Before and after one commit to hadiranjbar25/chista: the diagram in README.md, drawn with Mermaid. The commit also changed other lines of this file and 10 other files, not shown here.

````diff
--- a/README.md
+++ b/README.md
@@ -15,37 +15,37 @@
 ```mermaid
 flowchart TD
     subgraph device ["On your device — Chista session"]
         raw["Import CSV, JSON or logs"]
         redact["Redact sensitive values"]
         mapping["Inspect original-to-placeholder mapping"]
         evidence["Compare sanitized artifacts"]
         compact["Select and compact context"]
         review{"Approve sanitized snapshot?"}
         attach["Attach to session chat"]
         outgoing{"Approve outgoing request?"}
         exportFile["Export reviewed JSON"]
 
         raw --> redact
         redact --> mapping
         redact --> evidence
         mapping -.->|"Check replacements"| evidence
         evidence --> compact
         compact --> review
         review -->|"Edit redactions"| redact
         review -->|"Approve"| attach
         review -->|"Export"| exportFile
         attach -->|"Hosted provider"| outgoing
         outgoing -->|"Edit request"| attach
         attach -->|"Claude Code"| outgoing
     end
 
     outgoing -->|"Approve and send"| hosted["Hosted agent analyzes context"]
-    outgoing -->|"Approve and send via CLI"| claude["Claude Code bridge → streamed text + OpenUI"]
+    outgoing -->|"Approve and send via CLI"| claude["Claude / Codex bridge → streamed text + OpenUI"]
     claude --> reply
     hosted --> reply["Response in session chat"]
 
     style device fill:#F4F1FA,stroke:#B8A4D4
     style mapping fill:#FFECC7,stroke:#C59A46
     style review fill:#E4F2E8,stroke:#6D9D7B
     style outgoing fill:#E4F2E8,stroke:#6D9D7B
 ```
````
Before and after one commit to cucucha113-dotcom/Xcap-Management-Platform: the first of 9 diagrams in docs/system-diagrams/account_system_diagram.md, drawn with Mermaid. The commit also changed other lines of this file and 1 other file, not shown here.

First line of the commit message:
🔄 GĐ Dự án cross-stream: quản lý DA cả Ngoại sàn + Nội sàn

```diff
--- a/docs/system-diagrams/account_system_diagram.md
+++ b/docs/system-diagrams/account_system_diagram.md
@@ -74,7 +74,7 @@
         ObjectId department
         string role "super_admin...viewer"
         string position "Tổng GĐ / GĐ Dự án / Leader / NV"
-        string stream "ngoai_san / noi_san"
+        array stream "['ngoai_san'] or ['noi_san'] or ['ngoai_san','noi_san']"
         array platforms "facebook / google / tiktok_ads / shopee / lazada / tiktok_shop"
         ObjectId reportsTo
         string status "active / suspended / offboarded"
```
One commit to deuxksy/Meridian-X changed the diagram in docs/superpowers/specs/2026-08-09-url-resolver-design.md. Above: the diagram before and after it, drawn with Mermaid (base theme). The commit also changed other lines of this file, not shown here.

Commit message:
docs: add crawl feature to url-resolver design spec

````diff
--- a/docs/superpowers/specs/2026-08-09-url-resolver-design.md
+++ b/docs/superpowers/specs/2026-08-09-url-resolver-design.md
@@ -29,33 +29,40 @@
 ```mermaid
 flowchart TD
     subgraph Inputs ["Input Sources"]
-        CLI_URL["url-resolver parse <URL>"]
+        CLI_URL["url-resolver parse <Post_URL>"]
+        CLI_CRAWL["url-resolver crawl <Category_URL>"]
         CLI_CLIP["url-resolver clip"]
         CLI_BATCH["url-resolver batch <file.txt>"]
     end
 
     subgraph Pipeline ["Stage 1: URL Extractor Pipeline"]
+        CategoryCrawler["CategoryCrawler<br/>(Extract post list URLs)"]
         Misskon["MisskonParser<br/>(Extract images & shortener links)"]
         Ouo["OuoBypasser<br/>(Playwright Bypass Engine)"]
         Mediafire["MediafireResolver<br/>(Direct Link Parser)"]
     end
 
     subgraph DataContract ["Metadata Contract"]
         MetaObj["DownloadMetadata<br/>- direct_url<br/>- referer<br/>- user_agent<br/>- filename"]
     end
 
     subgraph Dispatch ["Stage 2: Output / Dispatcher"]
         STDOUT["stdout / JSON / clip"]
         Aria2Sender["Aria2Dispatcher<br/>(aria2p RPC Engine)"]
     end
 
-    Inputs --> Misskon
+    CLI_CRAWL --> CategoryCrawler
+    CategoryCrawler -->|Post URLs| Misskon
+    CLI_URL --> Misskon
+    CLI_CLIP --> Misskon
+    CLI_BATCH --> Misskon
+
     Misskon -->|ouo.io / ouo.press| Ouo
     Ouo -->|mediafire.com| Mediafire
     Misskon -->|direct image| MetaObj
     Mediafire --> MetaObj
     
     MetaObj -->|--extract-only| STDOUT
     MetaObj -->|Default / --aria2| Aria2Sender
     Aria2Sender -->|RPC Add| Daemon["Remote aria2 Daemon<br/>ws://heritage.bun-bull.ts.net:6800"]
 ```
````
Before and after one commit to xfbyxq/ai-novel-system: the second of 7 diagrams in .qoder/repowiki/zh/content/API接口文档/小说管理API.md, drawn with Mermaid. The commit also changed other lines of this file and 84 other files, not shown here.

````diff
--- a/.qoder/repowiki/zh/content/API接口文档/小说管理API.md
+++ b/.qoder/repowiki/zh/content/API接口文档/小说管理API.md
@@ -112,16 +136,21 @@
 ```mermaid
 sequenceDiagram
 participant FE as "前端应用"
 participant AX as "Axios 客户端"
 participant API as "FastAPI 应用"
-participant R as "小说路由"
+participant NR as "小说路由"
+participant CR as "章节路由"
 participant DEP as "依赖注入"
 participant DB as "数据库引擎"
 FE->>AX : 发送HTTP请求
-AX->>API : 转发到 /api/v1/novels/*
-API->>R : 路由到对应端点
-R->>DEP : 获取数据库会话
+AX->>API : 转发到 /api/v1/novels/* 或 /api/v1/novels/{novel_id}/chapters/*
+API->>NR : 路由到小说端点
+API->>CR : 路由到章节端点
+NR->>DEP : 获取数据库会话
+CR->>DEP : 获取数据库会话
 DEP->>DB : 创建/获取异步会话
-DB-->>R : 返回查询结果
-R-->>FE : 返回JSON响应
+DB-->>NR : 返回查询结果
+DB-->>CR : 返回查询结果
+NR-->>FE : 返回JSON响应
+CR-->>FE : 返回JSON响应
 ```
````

::::::

[WHAT TO PRODUCE] Pick out every line above that holds the word "MetaObj" and copy it.

[ANSWER FOR THIS EXERCISE]
         MetaObj["DownloadMetadata<br/>- direct_url<br/>- referer<br/>- user_agent<br/>- filename"]
     Misskon -->|direct image| MetaObj
     Mediafire --> MetaObj
     MetaObj -->|--extract-only| STDOUT
     MetaObj -->|Default / --aria2| Aria2Sender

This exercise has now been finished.